That’s what he sees as special about the Indian hip-hop scene now: tracks and artists are emerging from across the country, in their local languages, rather than being concentrated just around the biggest cities.
Divine did sign to a major label, Sony Music, but earlier this year launched Gully Gang Entertainment, to go it alone. “I wanted to do things on my own, and do it better I guess!” he said, of his move to independence.
“I was shooting my own videos anyway, and I had my own style of rap… I thought why not go out alone? Sony was good, it was not bad. They were there, but I thought that I could just go out there and be on my own, get more opportunities and work with more brands. Brands is where the game changed for me: I worked with Netflix, with Budweiser and Red Bull. These guys are who are bringing in the money for me.”
Khimani said this is an important trend. “It’s been a whole lot of firsts,” she said, noting that there has been an effort to move away from the prevailing “works-for-hire” model in the Indian music industry.
“We’ve deviated from the works-for-hire model very consciously, because we see the long-term value in the music that Divine’s creating… You’ll see a lot of sync deals happening with a lot of brands that he works with,” she said. “The key aspect is that instead of just simply doing a works-for-hire transaction, we licensed the songs out and allowed Divine to keep the rights with him.”
“We work with brands who fit with us culturally, who fit with Divine and his music,” added Kataria, who launched Gully Gang Entertainment with Divine.
“I try to make songs with brands that make sense, first of all. I’ve done movie tracks, but I’ve worked with movies that made sense to me. Gully Boy made sense to me, because it was partly inspired by my life… and it was a Bombay movie,” said Divine. “My main motive is to bring hip-hop properly in India.” Not least to offer inspiration to the next generation of Indian teenagers: “You can do any art-form you want, whether it’s dance or hip-hop”.
He’s keen for Gully Gang Entertainment to continue the collaborative nature of the Indian hip-hop scene, working with an array of younger artists to realise their influences. “It’s not Bollywood that defines our music.”
Kataria talked about the ambitions. “Content is something that’s a big part of it: we’ve been producing videos ourselves for the longest time. Why not do that at scale now?” He added that merchandise has been “neglected” in India, so that’s also high on the company’s agenda.
Khimani said that “it’s been a very conscious decision to know when to say no. That’s one of the most critical aspects… we only associate with brands that we feel very strongly about, and who we feel has a connection with him and his music”. This will extend to other artists working with the label: “How can we not make this another routine brand endorsement or branded-content transaction?”
The team is being built from people who Divine grew up with. “That’s the strongest part about me: these are guys who are my friends and who believe in me and my music,” he said. “My job is to keep calm and keep him out of trouble, so that’s what I do!” added Khimani.

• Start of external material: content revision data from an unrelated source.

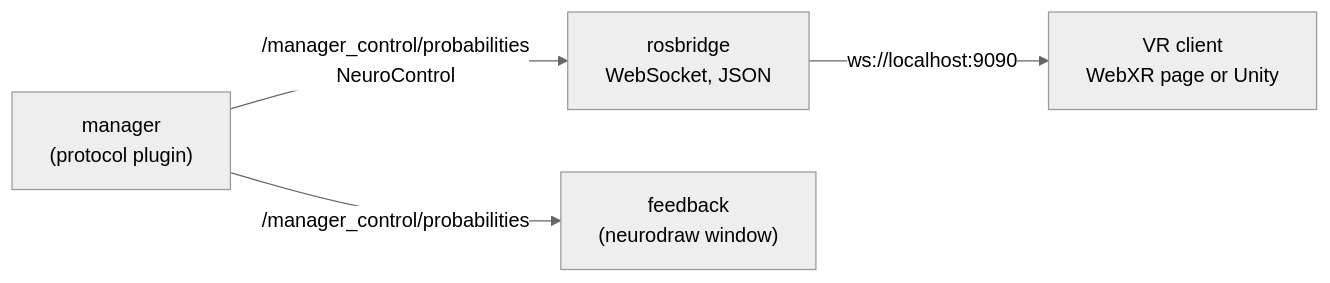
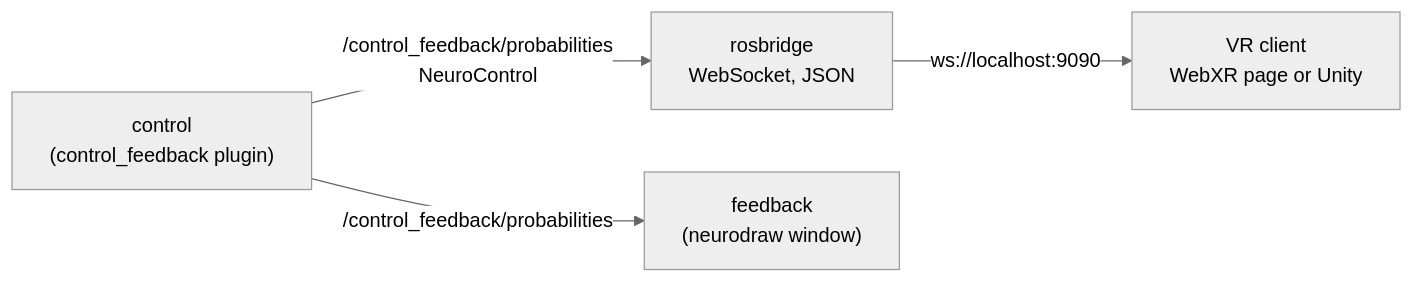
Before and after one commit to ros2neuro/docs: the first of 2 diagrams in docs/tutorials/vr-feedback/index.md, drawn with Mermaid (neutral theme). The commit also changed other lines of this file and 60 other files, not shown here.

Commit message:
Add four architecture figures, shared-parameters page, robot-control tutorial and MATLAB check description; ignore tutorial packages in colcon

````diff
--- a/docs/tutorials/vr-feedback/index.md
+++ b/docs/tutorials/vr-feedback/index.md
@@ -30,6 +30,6 @@
 ```mermaid
 flowchart LR
-    MAN["manager<br/>(protocol plugin)"] -->|"/manager_control/probabilities<br/>NeuroControl"| RB["rosbridge<br/>WebSocket, JSON"]
+    MAN["control<br/>(control_feedback plugin)"] -->|"/control_feedback/probabilities<br/>NeuroControl"| RB["rosbridge<br/>WebSocket, JSON"]
     RB -->|"ws://localhost:9090"| VR["VR client<br/>WebXR page or Unity"]
-    MAN -->|"/manager_control/probabilities"| FB["feedback<br/>(neurodraw window)"]
+    MAN -->|"/control_feedback/probabilities"| FB["feedback<br/>(neurodraw window)"]
 ```
````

The session ended with a discussion of music-business literacy among Indian artists. “Unfortunately it’s still a market that has yet to become more aware about copyright in general, especially when it comes to hip-hop. It’s a genre that’s establishing itself,” said Khimani.
“It’s very important for them to be educated in some way: to realise what are the different layers of rights that are available, and how you go about protecting this… It’s also the artist’s responsibility to educate themself… to understand the intricacies, and what’s truly valuable.”
Divine had the final word, on the prospects for Indian hip-hop and its artists: “The sound is very fresh, it’s very new and it’s very promising. And it’s coming from all corners. It’s the best time, so let’s see where we go with this!”